DarkerSide.org was a tumblr about recumbents, and is now a WordPress-powered thing where your humble author (Rob Williams) spouts forth about a variety of things that I find interesting.
Should you be overcome with the need to get in touch email is your best bet: firstname.lastname@example.org. If PGP encryption is your thing I can do that; my public key is on most key servers, or at the bottom of this page (fingerprint:
B84A FA83 E628 BC06 E449 DAE1 7A26 B85F 137A 805C).
I also respond to a silhouette of a cycle projected onto the clouds in the Glasgow area and loud cries of ‘free cake’.
I’m on Twitter (@DarkerSide), and if none of those options work for you, use this form:
Some more stuff:
Copyright and licensing
This blog is licensed under a Creative Commons Attribution-NonCommercial-ShareAlike 3.0 Unported License, except where explicitly stated otherwise. Effectively, you are free to copy, reuse and rework any of my blog content for non-commercial use as long as you tell people where it’s from (this blog), and put any resulting work under the same or a similar license. If I’ve borrowed content with permission from elsewhere and this doesn’t apply I’ll make it clear. If you’re unclear on anything, drop me an email (email@example.com).
Photos that I’ve borrowed with permission from elsewhere (easily identified because they don’t look like they were taken by an incompetent fool with a phone camera) generally will not fall under this. Read the caption, or click the specific image.
Using stuff for commercial purposes will almost always be fine as well, but please get in touch first. If you don’t, I will clobber you with the appropriate copyright law until you shift whatever you’ve created to a Creative Commons license as well. I will find this hilarious, you probably wont.
Sharing is good, folks. Stealing ain’t.
Comments made after 29 January 2014 (when I wrote this addition) automatically fall under the same license as the rest of the blog unless you state otherwise.
I do ask for a name and email address, Providing a name and contact details is optional, and will only use the email to get in touch if I’ve deleted or want to edit your comment, or to answer a question you’ve asked. Names will be displayed next to your comment. Emails will never be displayed.
Comments will not be edited without discussion with you, apart from adding an automatic translation to anything not written in English or to blank out excessive swearing.
On which note, two general rules: be nice; no excessive swearing.
The automated wonders of Akismet block about two thousand spam comments from this blog per day. If your comment somehow ends up in that black pit (perhaps because your name actually is “Ch34p Prad4 Bag$”) then I’m afraid I’m not going to spot it. If your comment hasn’t appeared within a day or two, get in touch and I’ll try and find it. Note the first time you comment here I have to manually approve it, so there might be a slight delay anyway.

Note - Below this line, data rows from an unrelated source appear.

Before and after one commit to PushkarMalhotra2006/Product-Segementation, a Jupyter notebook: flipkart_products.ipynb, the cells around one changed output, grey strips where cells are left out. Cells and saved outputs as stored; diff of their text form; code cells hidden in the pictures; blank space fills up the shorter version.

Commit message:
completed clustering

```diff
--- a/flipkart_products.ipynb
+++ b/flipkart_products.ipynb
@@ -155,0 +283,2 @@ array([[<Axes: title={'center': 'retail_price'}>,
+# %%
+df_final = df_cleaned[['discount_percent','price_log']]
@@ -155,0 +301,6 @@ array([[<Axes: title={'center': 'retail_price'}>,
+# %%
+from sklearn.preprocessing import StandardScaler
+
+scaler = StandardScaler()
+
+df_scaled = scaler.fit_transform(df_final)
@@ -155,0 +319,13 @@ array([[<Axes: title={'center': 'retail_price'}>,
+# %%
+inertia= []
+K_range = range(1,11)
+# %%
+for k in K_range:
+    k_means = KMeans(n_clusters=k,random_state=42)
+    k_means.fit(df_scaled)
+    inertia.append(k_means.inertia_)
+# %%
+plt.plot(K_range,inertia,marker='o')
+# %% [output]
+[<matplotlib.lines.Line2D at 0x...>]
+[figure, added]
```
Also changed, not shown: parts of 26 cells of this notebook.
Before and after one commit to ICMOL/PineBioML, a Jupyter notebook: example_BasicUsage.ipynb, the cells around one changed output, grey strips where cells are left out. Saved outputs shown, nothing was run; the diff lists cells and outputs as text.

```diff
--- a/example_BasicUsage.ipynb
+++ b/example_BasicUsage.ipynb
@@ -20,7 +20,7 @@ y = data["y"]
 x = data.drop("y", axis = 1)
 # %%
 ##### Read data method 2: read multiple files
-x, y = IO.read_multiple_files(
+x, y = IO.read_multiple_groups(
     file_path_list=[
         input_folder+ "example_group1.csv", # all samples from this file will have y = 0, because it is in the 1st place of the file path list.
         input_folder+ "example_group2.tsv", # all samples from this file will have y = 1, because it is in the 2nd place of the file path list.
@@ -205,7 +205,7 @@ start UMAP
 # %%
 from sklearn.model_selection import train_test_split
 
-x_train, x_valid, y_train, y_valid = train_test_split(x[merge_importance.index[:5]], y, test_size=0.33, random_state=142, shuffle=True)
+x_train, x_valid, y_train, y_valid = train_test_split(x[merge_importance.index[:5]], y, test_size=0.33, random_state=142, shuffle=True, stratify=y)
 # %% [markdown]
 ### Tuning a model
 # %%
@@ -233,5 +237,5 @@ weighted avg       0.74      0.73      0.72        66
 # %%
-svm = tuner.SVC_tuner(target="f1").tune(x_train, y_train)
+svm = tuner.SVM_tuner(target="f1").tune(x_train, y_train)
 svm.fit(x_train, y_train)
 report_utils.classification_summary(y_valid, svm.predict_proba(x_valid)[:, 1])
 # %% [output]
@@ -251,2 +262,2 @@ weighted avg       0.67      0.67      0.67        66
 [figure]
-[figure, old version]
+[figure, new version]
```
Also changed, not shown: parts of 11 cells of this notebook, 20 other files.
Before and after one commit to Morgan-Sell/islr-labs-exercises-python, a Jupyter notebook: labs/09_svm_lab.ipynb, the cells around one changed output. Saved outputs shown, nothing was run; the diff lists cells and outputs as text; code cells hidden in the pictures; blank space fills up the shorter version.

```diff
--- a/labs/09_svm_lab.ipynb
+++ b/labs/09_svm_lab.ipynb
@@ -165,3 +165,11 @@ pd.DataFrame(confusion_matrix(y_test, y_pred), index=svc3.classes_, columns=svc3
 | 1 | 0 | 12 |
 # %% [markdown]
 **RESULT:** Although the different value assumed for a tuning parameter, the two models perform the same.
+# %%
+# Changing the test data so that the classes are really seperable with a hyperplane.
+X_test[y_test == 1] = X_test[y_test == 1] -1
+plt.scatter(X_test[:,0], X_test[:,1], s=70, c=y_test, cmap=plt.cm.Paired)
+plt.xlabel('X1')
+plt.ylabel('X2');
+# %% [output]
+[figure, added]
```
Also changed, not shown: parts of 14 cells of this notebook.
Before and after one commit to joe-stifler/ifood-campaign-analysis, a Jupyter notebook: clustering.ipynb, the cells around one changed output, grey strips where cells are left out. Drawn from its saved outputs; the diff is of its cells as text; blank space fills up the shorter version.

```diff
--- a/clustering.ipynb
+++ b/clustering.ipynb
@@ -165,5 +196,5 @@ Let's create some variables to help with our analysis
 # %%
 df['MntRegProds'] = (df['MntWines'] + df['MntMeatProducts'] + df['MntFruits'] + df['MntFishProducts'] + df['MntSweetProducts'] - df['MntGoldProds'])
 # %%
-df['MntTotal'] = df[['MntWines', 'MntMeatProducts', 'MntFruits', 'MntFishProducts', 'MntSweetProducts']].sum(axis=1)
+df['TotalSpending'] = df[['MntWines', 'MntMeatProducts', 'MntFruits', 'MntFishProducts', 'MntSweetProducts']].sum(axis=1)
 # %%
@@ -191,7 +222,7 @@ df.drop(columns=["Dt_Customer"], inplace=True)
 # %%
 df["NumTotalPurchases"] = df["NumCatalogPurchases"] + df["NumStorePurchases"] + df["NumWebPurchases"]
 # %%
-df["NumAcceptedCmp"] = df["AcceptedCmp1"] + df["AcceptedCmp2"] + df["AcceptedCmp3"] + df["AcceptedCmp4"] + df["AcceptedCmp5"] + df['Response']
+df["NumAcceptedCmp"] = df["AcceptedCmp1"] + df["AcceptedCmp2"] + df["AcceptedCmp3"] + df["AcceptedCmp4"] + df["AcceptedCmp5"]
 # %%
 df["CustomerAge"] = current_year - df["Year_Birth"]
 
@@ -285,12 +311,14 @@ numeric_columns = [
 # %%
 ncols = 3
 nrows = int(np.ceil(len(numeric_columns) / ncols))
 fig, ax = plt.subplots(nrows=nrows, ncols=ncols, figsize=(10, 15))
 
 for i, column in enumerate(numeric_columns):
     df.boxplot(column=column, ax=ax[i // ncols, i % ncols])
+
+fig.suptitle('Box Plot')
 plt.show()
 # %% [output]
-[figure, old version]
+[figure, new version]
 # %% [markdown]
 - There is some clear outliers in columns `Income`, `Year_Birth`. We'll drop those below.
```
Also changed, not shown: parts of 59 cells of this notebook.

Style, spelling, appearance
You’re not fooling anyone by pretending to be interested in this stuff, you know.
When I can be bothered to check, I generally follow the Guardian style guide. I’ll use they as a gender-neutral singular pronoun (more here).
Despite occasional evidence to the contrary, I do know the difference between its and it’s; they’re, their and there; your and you’re.
The theme is a light modification of Anders Norén’s “Koji“.
PGP public key for firstname.lastname@example.org
-----BEGIN PGP PUBLIC KEY BLOCK-----
Version: GnuPG v2
-----END PGP PUBLIC KEY BLOCK-----